Filter these entries, keeping only lines that hold the word "abrow".

### Dataset records ###

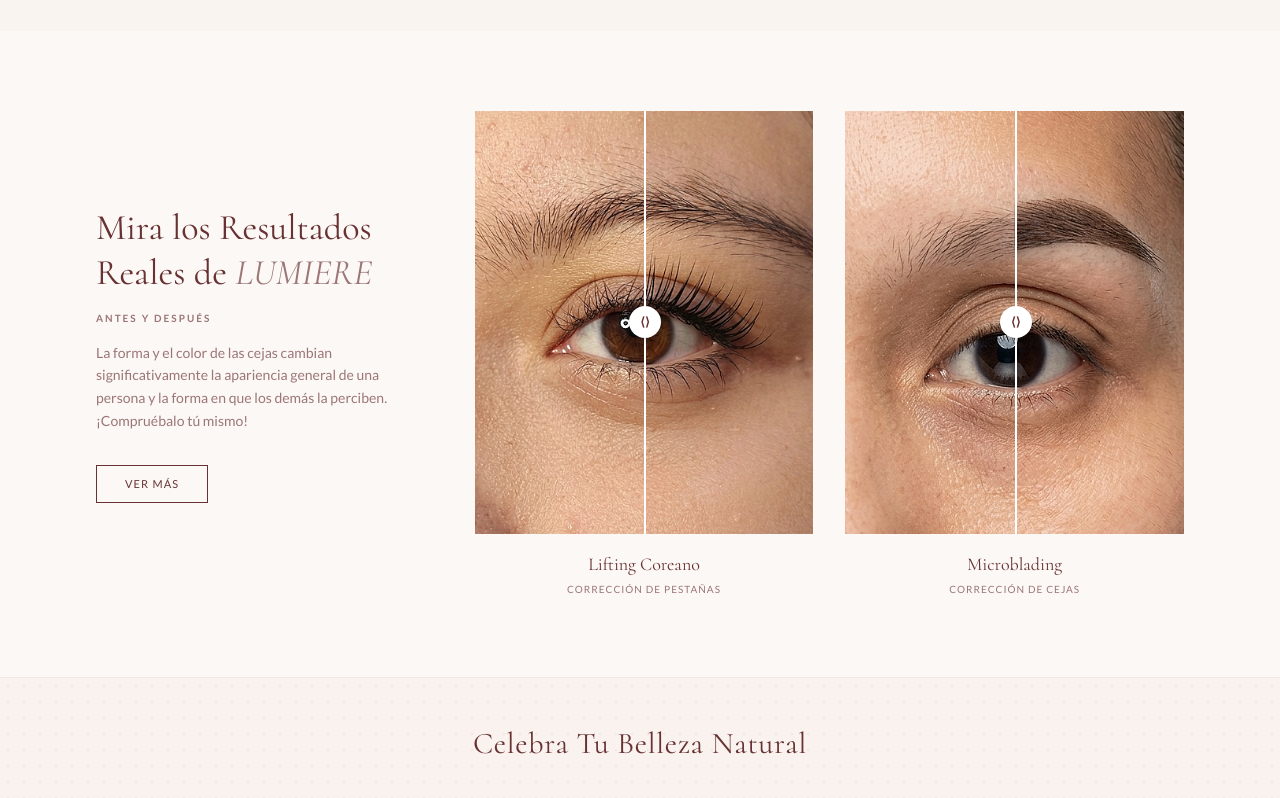
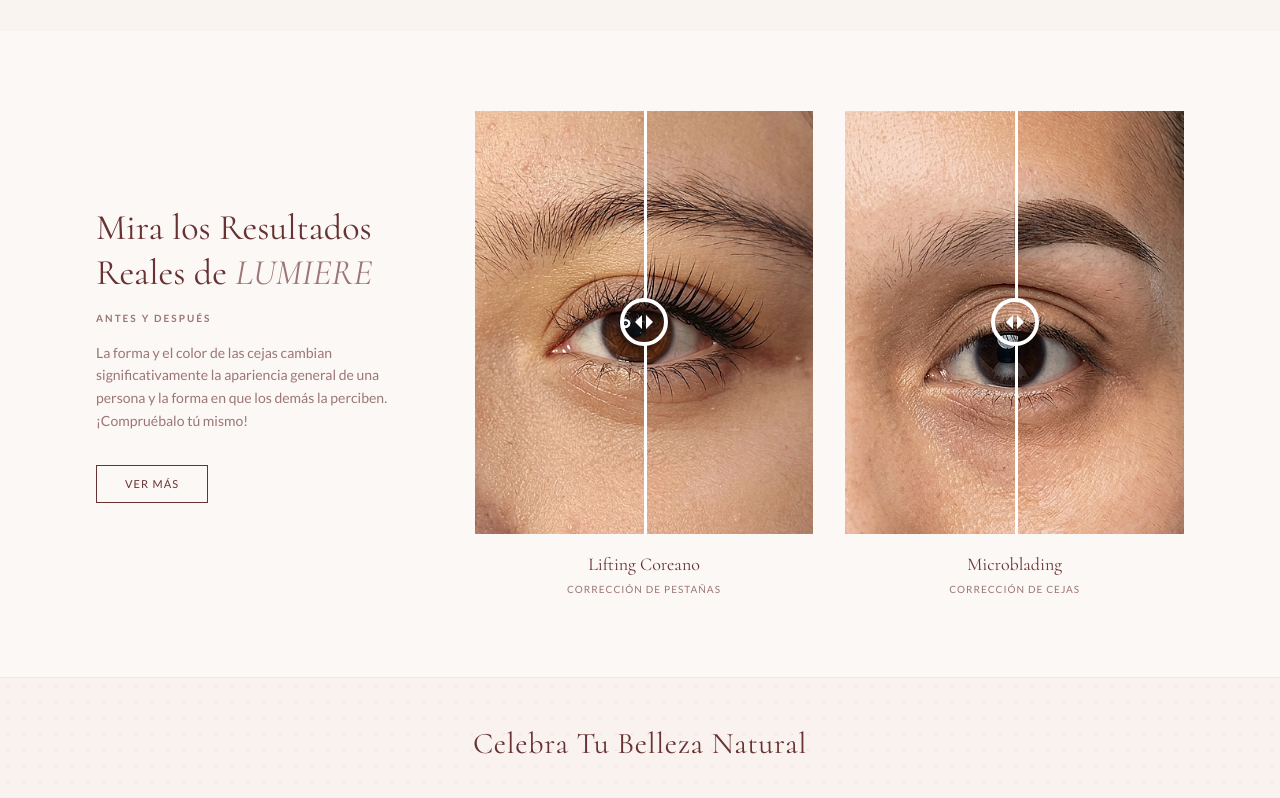
Before and after one commit to jsantander-cl/LumiereStudio_Proyecto, a React (Vite) app: page / in a window 1280 px wide. Shown: the part 5034-5832 px from the top of the page. Built offline with nearby package versions, Linux system fonts and the light colour scheme.

Commit message:
mejora en linea divisora antes/despues

```diff
--- a/src/sections/Caracteristicas.jsx
+++ b/src/sections/Caracteristicas.jsx
@@ -7,22 +7,48 @@ const SliderComparador = ({ imgBefore, imgAfter, titulo, especialista }) => {
     <div className="flex flex-col items-center w-full">
       <div className="relative w-full aspect-[4/5] overflow-hidden select-none group">
         {/* Imagen del 'Después' */}
-        <img src={imgAfter} alt="Después" className="absolute inset-0 w-full h-full object-cover" />
+        <img
+          src={imgAfter}
+          alt="Después"
+          className="absolute inset-0 w-full h-full object-cover"
+        />
 
         {/* Imagen del 'Antes' (Recortada según el slider) */}
         <div
           className="absolute inset-0 overflow-hidden"
-          style={{ clipPath: `polygon(0 0, ${posicion}% 0, ${posicion}% 100%, 0 100%)` }}
+          style={{
+            clipPath: `polygon(0 0, ${posicion}% 0, ${posicion}% 100%, 0 100%)`,
+          }}
         >
-          <img src={imgBefore} alt="Antes" className="absolute inset-0 w-full h-full object-cover" />
+          <img
+            src={imgBefore}
+            alt="Antes"
+            className="absolute inset-0 w-full h-full object-cover"
+          />
         </div>
 
-        {/* Línea Divisoria y Controlador */}
-        <div className="absolute top-0 bottom-0 w-[2px] bg-white" style={{ left: `${posicion}%` }}>
-          <div className="absolute top-1/2 left-1/2 -translate-x-1/2 -translate-y-1/2 w-8 h-8 bg-white text-[var(--color-abrow-dark)] rounded-full flex items-center justify-center shadow-md text-xs font-bold pointer-events-none">
-            ⟨⟩
-          </div>
+        {/* Línea Divisoria Superior */}
+        <div
+          className="absolute top-0 bottom-[calc(50%+20px)] w-[3px] bg-white"
+          style={{ left: `${posicion}%` }}
+        />
+
+        {/* Controlador (Círculo Central) */}
+        <div
+          className="absolute top-1/2 -translate-x-1/2 -translate-y-1/2 w-12 h-12 rounded-full border-[4px] border-white flex items-center justify-center shadow-md pointer-events-none"
+          style={{ left: `${posicion}%` }}
+        >
+          <svg viewBox="0 0 48 48" className="w-6 h-6">
+            <polygon points="20,10 6,24 20,38" fill="white" />
+            <polygon points="28,10 42,24 28,38" fill="white" />
+          </svg>
         </div>
+
+        {/* Línea Divisoria Inferior */}
+        <div
+          className="absolute top-[calc(50%+20px)] bottom-0 w-[3px] bg-white"
+          style={{ left: `${posicion}%` }}
+        />
 
         {/* Input transparente para interactuar */}
         <input
@@ -35,7 +61,9 @@ const SliderComparador = ({ imgBefore, imgAfter, titulo, especialista }) => {
         />
       </div>
 
-      <h4 className="font-serif text-lg text-[var(--color-abrow-dark)] mt-4">{titulo}</h4>
+      <h4 className="font-serif text-lg text-[var(--color-abrow-dark)] mt-4">
+        {titulo}
+      </h4>
       <p className="font-sans text-[10px] tracking-widest text-[var(--color-abrow-muted)] uppercase mt-1">
         {especialista}
       </p>
```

###

=== Solution to the problem ===
-          <div className="absolute top-1/2 left-1/2 -translate-x-1/2 -translate-y-1/2 w-8 h-8 bg-white text-[var(--color-abrow-dark)] rounded-full flex items-center justify-center shadow-md text-xs font-bold pointer-events-none">
-      <h4 className="font-serif text-lg text-[var(--color-abrow-dark)] mt-4">{titulo}</h4>
+      <h4 className="font-serif text-lg text-[var(--color-abrow-dark)] mt-4">
       <p className="font-sans text-[10px] tracking-widest text-[var(--color-abrow-muted)] uppercase mt-1">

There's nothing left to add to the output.